All lines in the material with the string "axis" should be listed.

DATA EXCERPTS section start

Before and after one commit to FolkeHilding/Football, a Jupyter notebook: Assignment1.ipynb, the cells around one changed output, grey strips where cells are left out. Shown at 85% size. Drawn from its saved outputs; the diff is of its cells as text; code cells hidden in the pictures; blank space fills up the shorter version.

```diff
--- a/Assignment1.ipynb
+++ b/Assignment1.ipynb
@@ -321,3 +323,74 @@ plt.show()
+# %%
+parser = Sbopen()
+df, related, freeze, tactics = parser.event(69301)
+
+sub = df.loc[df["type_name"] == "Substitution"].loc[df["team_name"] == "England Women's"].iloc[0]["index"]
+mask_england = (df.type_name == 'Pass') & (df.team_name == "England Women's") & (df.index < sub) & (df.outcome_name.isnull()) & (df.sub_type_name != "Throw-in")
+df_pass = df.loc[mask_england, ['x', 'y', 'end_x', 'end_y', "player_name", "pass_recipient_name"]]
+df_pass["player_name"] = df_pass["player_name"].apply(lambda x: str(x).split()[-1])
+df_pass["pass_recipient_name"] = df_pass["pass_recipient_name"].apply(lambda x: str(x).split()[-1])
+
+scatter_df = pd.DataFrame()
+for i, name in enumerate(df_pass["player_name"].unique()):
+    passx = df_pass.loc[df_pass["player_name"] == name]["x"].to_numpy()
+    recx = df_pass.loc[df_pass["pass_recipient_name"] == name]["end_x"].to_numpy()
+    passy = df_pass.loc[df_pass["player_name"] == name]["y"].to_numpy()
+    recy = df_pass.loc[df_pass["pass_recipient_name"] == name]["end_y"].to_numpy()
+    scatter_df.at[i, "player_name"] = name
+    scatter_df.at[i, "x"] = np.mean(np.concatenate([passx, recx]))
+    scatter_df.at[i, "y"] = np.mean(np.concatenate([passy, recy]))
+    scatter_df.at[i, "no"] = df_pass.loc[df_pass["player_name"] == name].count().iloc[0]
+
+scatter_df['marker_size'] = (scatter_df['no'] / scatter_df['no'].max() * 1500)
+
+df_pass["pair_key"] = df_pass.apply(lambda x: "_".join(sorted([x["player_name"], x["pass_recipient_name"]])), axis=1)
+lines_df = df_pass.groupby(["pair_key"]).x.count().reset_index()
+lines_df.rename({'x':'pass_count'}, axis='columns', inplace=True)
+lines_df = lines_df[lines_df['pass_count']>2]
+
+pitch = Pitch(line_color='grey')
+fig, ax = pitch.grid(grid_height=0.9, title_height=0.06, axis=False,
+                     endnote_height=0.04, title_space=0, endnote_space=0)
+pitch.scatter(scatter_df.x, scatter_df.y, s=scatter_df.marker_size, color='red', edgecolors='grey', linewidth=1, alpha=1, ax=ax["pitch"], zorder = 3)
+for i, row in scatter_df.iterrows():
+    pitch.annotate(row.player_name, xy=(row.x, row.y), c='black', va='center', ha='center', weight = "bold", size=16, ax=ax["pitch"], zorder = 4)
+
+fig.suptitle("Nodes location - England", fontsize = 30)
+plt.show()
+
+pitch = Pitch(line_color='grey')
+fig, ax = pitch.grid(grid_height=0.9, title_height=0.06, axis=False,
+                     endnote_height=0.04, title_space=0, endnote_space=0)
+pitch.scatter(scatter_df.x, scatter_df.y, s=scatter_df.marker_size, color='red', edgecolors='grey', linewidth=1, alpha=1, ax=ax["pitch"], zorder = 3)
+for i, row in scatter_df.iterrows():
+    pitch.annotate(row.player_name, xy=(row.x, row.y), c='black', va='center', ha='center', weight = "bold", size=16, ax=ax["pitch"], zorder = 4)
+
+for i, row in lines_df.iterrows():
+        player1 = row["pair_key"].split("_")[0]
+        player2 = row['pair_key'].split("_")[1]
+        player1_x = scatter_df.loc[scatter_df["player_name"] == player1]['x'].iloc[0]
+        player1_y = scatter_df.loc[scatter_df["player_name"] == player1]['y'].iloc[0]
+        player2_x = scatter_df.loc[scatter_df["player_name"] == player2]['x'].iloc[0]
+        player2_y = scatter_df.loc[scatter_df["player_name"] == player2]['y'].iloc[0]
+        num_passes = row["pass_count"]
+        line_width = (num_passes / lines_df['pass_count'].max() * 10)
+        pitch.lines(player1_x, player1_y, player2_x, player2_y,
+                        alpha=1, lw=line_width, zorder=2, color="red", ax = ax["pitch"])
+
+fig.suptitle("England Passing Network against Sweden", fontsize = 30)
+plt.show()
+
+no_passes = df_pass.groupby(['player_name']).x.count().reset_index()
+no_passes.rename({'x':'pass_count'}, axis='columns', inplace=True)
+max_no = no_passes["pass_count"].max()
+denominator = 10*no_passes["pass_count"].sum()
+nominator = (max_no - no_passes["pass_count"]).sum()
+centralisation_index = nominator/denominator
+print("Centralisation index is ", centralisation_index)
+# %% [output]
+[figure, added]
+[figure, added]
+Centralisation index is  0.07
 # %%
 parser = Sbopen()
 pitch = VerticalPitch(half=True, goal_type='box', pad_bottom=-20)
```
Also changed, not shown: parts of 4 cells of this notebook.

DATA EXCERPTS section end

## ANSWER:
+df_pass["pair_key"] = df_pass.apply(lambda x: "_".join(sorted([x["player_name"], x["pass_recipient_name"]])), axis=1)
+lines_df.rename({'x':'pass_count'}, axis='columns', inplace=True)
+fig, ax = pitch.grid(grid_height=0.9, title_height=0.06, axis=False,
+fig, ax = pitch.grid(grid_height=0.9, title_height=0.06, axis=False,
+no_passes.rename({'x':'pass_count'}, axis='columns', inplace=True)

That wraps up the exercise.